The National Audit Office has given support to the initiative to join up public services. It describes the Whole Place Community Budget programme as potentially significant in providing a model for the future policy design and delivery of services.
The auditors examined the pilot schemes in Essex, Greater Manchester, West Cheshire and the West London Tri-borough: Westminster, Hammersmith and Fulham, and Kensington and Chelsea. They found that the approach was viewed very positively in the local areas.
Communities and Local Government have funded 33 senior members of staff, who were seconded from a range of government departments to work directly with staff from local government and other local partners in area teams.
The report urges the Department to seek a commitment from local areas and other departments to continue to work together to sustain the enabling elements of the programme and to maximise the potential of Whole-Place Community Budgets.
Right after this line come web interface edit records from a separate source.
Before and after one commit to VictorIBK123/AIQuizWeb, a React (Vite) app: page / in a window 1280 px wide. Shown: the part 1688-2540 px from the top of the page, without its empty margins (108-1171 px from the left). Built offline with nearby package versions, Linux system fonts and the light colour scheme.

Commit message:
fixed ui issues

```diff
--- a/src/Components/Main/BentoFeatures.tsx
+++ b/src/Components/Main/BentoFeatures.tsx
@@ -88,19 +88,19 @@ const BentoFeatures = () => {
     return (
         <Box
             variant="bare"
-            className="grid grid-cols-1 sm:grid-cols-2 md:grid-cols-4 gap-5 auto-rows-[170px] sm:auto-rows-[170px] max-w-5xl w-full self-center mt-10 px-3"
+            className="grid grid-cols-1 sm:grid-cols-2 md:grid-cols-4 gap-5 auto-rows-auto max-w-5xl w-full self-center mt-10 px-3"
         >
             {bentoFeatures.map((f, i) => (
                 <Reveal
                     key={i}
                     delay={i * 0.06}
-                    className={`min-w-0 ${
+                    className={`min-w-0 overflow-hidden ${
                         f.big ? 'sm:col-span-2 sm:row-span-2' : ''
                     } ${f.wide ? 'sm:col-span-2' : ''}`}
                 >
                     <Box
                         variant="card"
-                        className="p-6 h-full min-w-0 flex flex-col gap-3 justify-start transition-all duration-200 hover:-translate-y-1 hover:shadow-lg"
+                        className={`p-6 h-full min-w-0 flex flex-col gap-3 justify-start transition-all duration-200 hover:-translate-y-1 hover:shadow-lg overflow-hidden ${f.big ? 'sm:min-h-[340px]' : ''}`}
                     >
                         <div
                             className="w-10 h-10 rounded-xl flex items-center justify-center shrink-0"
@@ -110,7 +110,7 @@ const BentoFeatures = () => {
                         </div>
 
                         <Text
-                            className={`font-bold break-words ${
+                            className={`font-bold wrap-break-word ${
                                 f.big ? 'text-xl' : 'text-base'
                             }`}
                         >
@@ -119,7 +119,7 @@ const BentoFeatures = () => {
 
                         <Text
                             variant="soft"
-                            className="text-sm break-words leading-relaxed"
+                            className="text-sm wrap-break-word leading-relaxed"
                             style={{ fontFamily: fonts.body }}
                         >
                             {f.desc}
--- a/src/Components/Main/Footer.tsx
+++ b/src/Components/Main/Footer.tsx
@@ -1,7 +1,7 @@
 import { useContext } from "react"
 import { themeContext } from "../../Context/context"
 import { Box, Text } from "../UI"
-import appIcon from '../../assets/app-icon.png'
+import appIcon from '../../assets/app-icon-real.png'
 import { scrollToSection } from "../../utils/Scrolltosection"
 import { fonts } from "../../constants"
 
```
The NAO report follows criticism from the Parliamentary Select Committee in June 2013 that the Government is not acting with sufficient urgency to make the step change in integrated working at the front line. The Committee warned that although Communities and Local Government was supporting the initiative, without the commitment of other central government departments to Whole-Place Community Budgets it may, like similar initiatives in the past, fail to deliver any significant and lasting change.
The Committee described the Spending Review process as an opportunity to identify where the Government could align its activities better, but past Spending Reviews have been too focused on individual departments. The Whole-Place Community Budget areas have shown the importance of basing decisions about service integration on analysis of the estimated costs and benefits. For future Spending Reviews, departments should identify and provide clear evidence on opportunities for integration in their spending proposals, and the Treasury should challenge those which have not.